There are a number of factors which explain the lower amounts received. Most notably, recipients of the minimum pension have contributed to the pension scheme for a reduced period in comparison to those who are below the threshold – 23.75 years on average for minimum pension claimants, compared with 36.75 years among the general population.
One of the most common reasons for a shorter working life appears to be early retirement because of disability or invalidity. Figures show 61% of minimum pension beneficiaries have retired early for these reasons, 3.4 times more than regular pensioners (18%).
The authors of the study report that the proportion of foreign-born people is higher in the sample of benefit recipients, and their average contribution is lower.

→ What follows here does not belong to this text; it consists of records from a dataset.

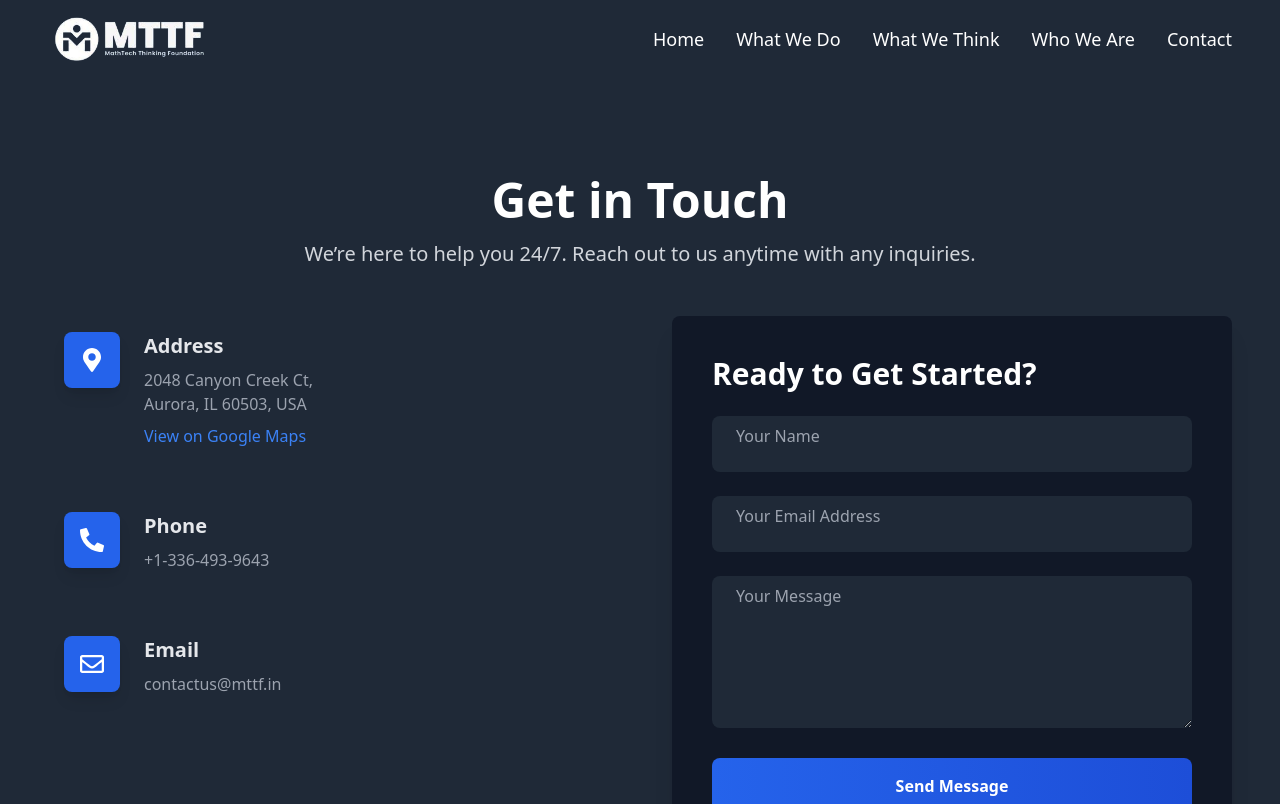
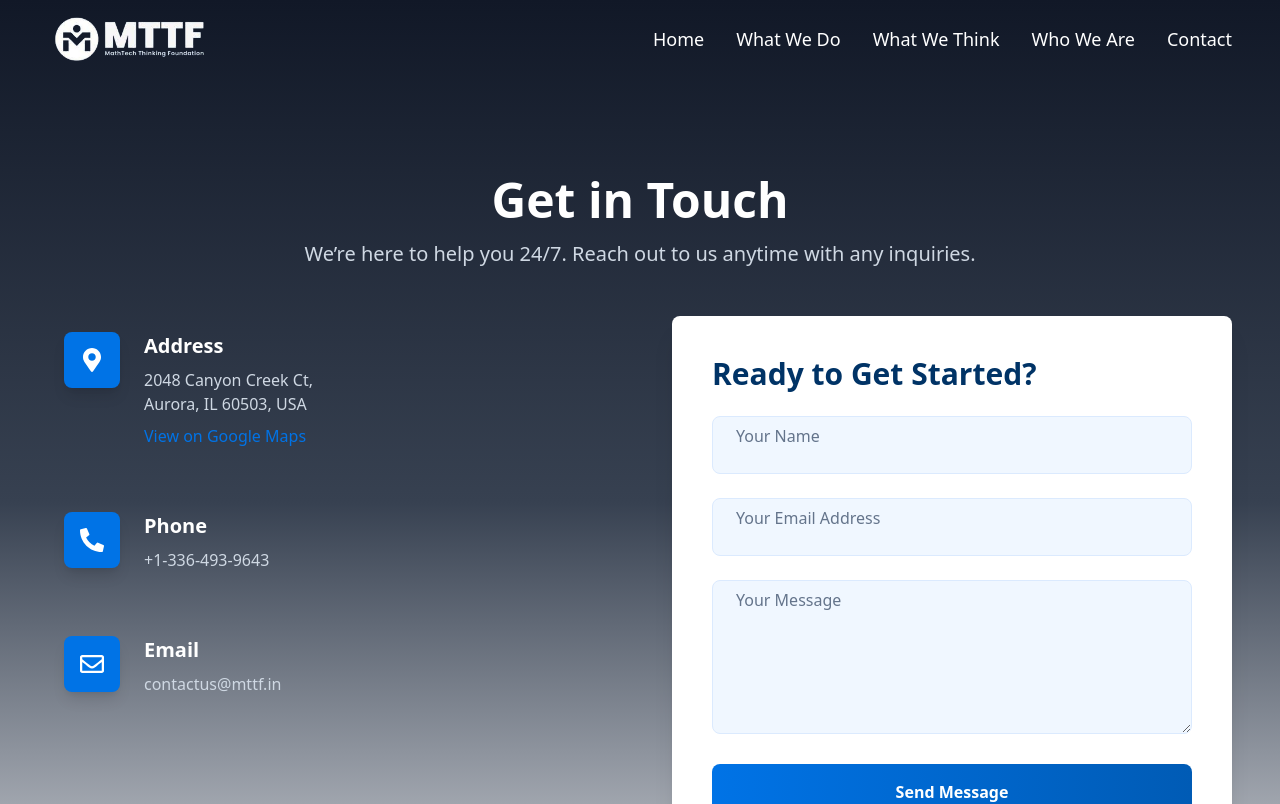
Before and after one commit to vikasrath/MTTFNextApp, a Next.js app: page /contact in a window 1280 px wide. Shown: the top 804 px of the page. Built offline with nearby package versions, Linux system fonts and the light colour scheme.

Commit message:
contact page color adjusted

```diff
--- a/src/components/ContactUs/ContactUs.jsx
+++ b/src/components/ContactUs/ContactUs.jsx
@@ -5,20 +5,15 @@ import { FaRegEnvelope, FaMapMarkerAlt, FaPhoneAlt } from 'react-icons/fa';
 function ContactUs() {
     return (
         <section
-            id="contact"
-            className="relative bg-gray-800 text-white py-24 sm:py-36"
-        >
-            {/* Background Effect */}
-            <div
-                className="absolute inset-0 bg-opacity-50 bg-black pointer-events-none"
-                style={{ zIndex: '-1' }}
-            ></div>
+    id="contact"
+    className="relative bg-gradient-to-b from-gray-900 via-gray-700 60% via-gray-500 80% to-gray-200 text-white py-24 sm:py-36"
+>
 
             <div className="container mx-auto max-w-7xl px-6 lg:px-12">
                 {/* Header Section */}
                 <div className="text-center mb-12 mt-4 lg:mt-8">
                     <h2 className="text-3xl sm:text-4xl md:text-5xl font-extrabold mb-4 text-white">Get in Touch</h2>
-                    <p className="text-gray-300 text-lg sm:text-xl max-w-3xl mx-auto">
+                    <p className="text-[#cfd8e3] text-lg sm:text-xl max-w-3xl mx-auto">
                         We’re here to help you 24/7. Reach out to us anytime with any inquiries.
                     </p>
                 </div>
@@ -27,59 +22,57 @@ function ContactUs() {
                     {/* Contact Information */}
                     <div>
                         <ul className="space-y-8">
-                            <li className="flex items-start space-x-6 p-4 hover:bg-gray-700 transition-all rounded-lg">
-                                <div className="bg-blue-600 p-4 rounded-lg shadow-lg">
+                            <li className="group flex items-start space-x-6 p-4 hover:bg-[#cce0ff] transition-all rounded-lg">
+                                <div className="bg-[#0073e6] p-4 rounded-lg shadow-lg">
                                     <FaMapMarkerAlt className="text-white text-xl sm:text-2xl" />
                                 </div>
                                 <div>
-                                    <h3 className="text-lg sm:text-xl font-semibold mb-2 text-gray-200">Address</h3>
-                                    <p className="text-gray-400">
+                                    <h3 className="text-lg sm:text-xl font-semibold mb-2 group-hover:text-[#003366] text-white transition-all">Address</h3>
+                                    <p className="text-[#cfd8e3] group-hover:text-[#003366] transition-all">
                                         2048 Canyon Creek Ct,<br /> Aurora, IL 60503, USA
                                     </p>
                                     <a
                                         href="https://maps.google.com?q=2048+Canyon+Creek+Ct,+Aurora,+IL+60503"
                                         target="_blank"
-                                        className="text-blue-500 hover:text-blue-700 mt-2 inline-block"
+                                        className="text-[#0073e6] hover:text-[#005bb5] mt-2 inline-block"
                                     >
                                         View on Google Maps
                                     </a>
                                 </div>
                             </li>
-
-                            <li className="flex items-start space-x-6 p-4 hover:bg-gray-700 transition-all rounded-lg">
-                                <div className="bg-blue-600 p-4 rounded-lg shadow-lg">
+                            <li className="group flex items-start space-x-6 p-4 hover:bg-[#cce0ff] transition-all rounded-lg">
+                                <div className="bg-[#0073e6] p-4 rounded-lg shadow-lg">
                                     <FaPhoneAlt className="text-white text-xl sm:text-2xl" />
                                 </div>
                                 <div>
-                                    <h3 className="text-lg sm:text-xl font-semibold mb-2 text-gray-200">Phone</h3>
-                                    <p className="text-gray-400">+1-336-493-9643</p>
+                                    <h3 className="text-lg sm:text-xl font-semibold mb-2 group-hover:text-[#003366] text-white transition-all">Phone</h3>
+                                    <p className="text-[#cfd8e3] group-hover:text-[#003366] transition-all">+1-336-493-9643</p>
                                 </div>
                             </li>
-
-                            <li className="flex items-start space-x-6 p-4 hover:bg-gray-700 transition-all rounded-lg">
-                                <div className="bg-blue-600 p-4 rounded-lg shadow-lg">
+                            <li className="group flex items-start space-x-6 p-4 hover:bg-[#cce0ff] transition-all rounded-lg">
+                                <div className="bg-[#0073e6] p-4 rounded-lg shadow-lg">
                                     <FaRegEnvelope className="text-white text-xl sm:text-2xl" />
                                 </div>
                                 <div>
-                                    <h3 className="text-lg sm:text-xl font-semibold mb-2 text-gray-200">Email</h3>
-                                    <p className="text-gray-400">contactus@mttf.in</p>
+                                    <h3 className="text-lg sm:text-xl font-semibold mb-2 group-hover:text-[#003366] text-white transition-all">Email</h3>
+                                    <p className="text-[#cfd8e3] group-hover:text-[#003366] transition-all">contactus@mttf.in</p>
                                 </div>
                             </li>
                         </ul>
                     </div>
 
                     {/* Contact Form */}
-                    <div className="bg-gray-900 p-8 sm:p-10 rounded-lg shadow-xl">
-                        <h3 className="text-2xl sm:text-3xl font-semibold mb-6 text-white">Ready to Get Started?</h3>
+                    <div className="bg-[#FFFFFF] p-8 sm:p-10 rounded-lg shadow-xl">
+                        <h3 className="text-2xl sm:text-3xl font-semibold mb-6 text-[#003366]">Ready to Get Started?</h3>
                         <form id="contactForm" className="space-y-6">
                             <div className="relative">
                                 <input
                                     type="text"
                                     id="name"
                                     placeholder=" "
-                                    className="w-full bg-gray-800 text-white py-3 sm:py-4 px-6 rounded-lg focus:ring-2 focus:ring-blue-500 focus:outline-none"
+                                    className="w-full bg-[#F0F7FF] text-[#003366] py-3 sm:py-4 px-6 rounded-lg focus:ring-2 focus:ring-[#0073e6] focus:outline-none border border-[#DBEAFE]"
                                 />
-                                <label htmlFor="name" className="absolute text-gray-400 text-sm sm:text-base top-2 left-6 transition-all">
+                                <label htmlFor="name" className="absolute text-[#64748B] text-sm sm:text-base top-2 left-6 transition-all">
                                     Your Name
                                 </label>
                             </div>
@@ -88,9 +81,9 @@ function ContactUs() {
                                     type="email"
                                     id="email"
                                     placeholder=" "
-                                    className="w-full bg-gray-800 text-white py-3 sm:py-4 px-6 rounded-lg focus:ring-2 focus:ring-blue-500 focus:outline-none"
+                                    className="w-full bg-[#F0F7FF] text-[#003366] py-3 sm:py-4 px-6 rounded-lg focus:ring-2 focus:ring-[#0073e6] focus:outline-none border border-[#DBEAFE]"
                                 />
-                                <label htmlFor="email" className="absolute text-gray-400 text-sm sm:text-base top-2 left-6 transition-all">
+                                <label htmlFor="email" className="absolute text-[#64748B] text-sm sm:text-base top-2 left-6 transition-all">
                                     Your Email Address
                                 </label>
                             </div>
@@ -99,16 +92,16 @@ function ContactUs() {
                                     id="message"
                                     placeholder=" "
                                     rows="5"
-                                    className="w-full bg-gray-800 text-white py-3 sm:py-4 px-6 rounded-lg focus:ring-2 focus:ring-blue-500 focus:outline-none"
+                                    className="w-full bg-[#F0F7FF] text-[#003366] py-3 sm:py-4 px-6 rounded-lg focus:ring-2 focus:ring-[#0073e6] focus:outline-none border border-[#DBEAFE]"
                                 ></textarea>
-                                <label htmlFor="message" className="absolute text-gray-400 text-sm sm:text-base top-2 left-6 transition-all">
+                                <label htmlFor="message" className="absolute text-[#64748B] text-sm sm:text-base top-2 left-6 transition-all">
                                     Your Message
                                 </label>
                             </div>
                             <div>
                                 <button
                                     type="submit"
-                                    className="w-full bg-gradient-to-r from-blue-600 to-blue-700 text-white py-3 sm:py-4 rounded-lg font-semibold hover:bg-blue-800 transition-all"
+                                    className="w-full bg-gradient-to-r from-[#0073e6] to-[#005bb5] text-white py-3 sm:py-4 rounded-lg font-semibold hover:opacity-90 transition-all"
                                 >
                                     Send Message
                                 </button>
--- a/src/components/ServiceSection/ServiceCard.jsx
+++ b/src/components/ServiceSection/ServiceCard.jsx
@@ -2,7 +2,7 @@
 
 import React, { useState } from 'react';
 import Image from 'next/image';
-function ServicesCard({ Number, title, discription, logoStatic, logoGif }) {
+function ServicesCard({ title, discription, logoStatic, logoGif }) {
     const [isHovered, setIsHovered] = useState(false);
 
     const handleMouseEnter = () => {
@@ -15,13 +15,10 @@ function ServicesCard({ Number, title, discription, logoStatic, logoGif }) {
 
     return (
         <div
-            className="mt-12 lg:ml-12 w-96 bg-white box-border shadow-[0px_0px_15px_rgba(0,0,0,0.09)] p-9 pt-5 space-y-3 relative overflow-hidden hover:scale-105 transition-transform duration-300 hover:shadow-md hover:border-[#392ce7] hover:border"
+            className="mt-12 lg:ml-12 w-96 bg-white box-border shadow-[0px_0px_15px_rgba(0,0,0,0.09)] p-9 pt-5 space-y-3 relative overflow-hidden hover:scale-105 transition-transform duration-300 hover:shadow-md hover:border-[#392ce7] hover:border flex flex-col justify-center items-center"
             onMouseEnter={handleMouseEnter}
             onMouseLeave={handleMouseLeave}
         >
-            <div className="w-24 h-24 bg-violet-500 rounded-full absolute -right-5 -top-7">
-                <p className="absolute bottom-6 left-7 text-white text-2xl">{Number}</p>
-            </div>
             <div className="w-24">
 
                 <Image src={isHovered ? logoGif : logoStatic} alt="service logo" className="h-full w-full" />
```
Also changed, not shown: src/components/ServiceSection/ServiceSection.jsx (+1 -8 lines).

The reason for the lower contributions might be that these people have spent parts of their working life abroad and might not benefit from contributions paid at these times.
Figure 2: Mean income of beneficiaries of minimum pensions and of regular retirees, 2008 (€/month)
Source: Dares (2013)
The data show that more than 71% of recipients live alone. The proportion drops to 43% when looking at older people receiving regular pensions. Again, the majority of single households in receipt of minimum pensions are women. For the average recipient, the state benefits are an important source of income and represent 43% of overall income.
Barthélémy, N. (2013), Recipients of minimum pensions: past career and pension level, DARES, study no. 857.
Sebastian Schulze-Marmeling, IRShare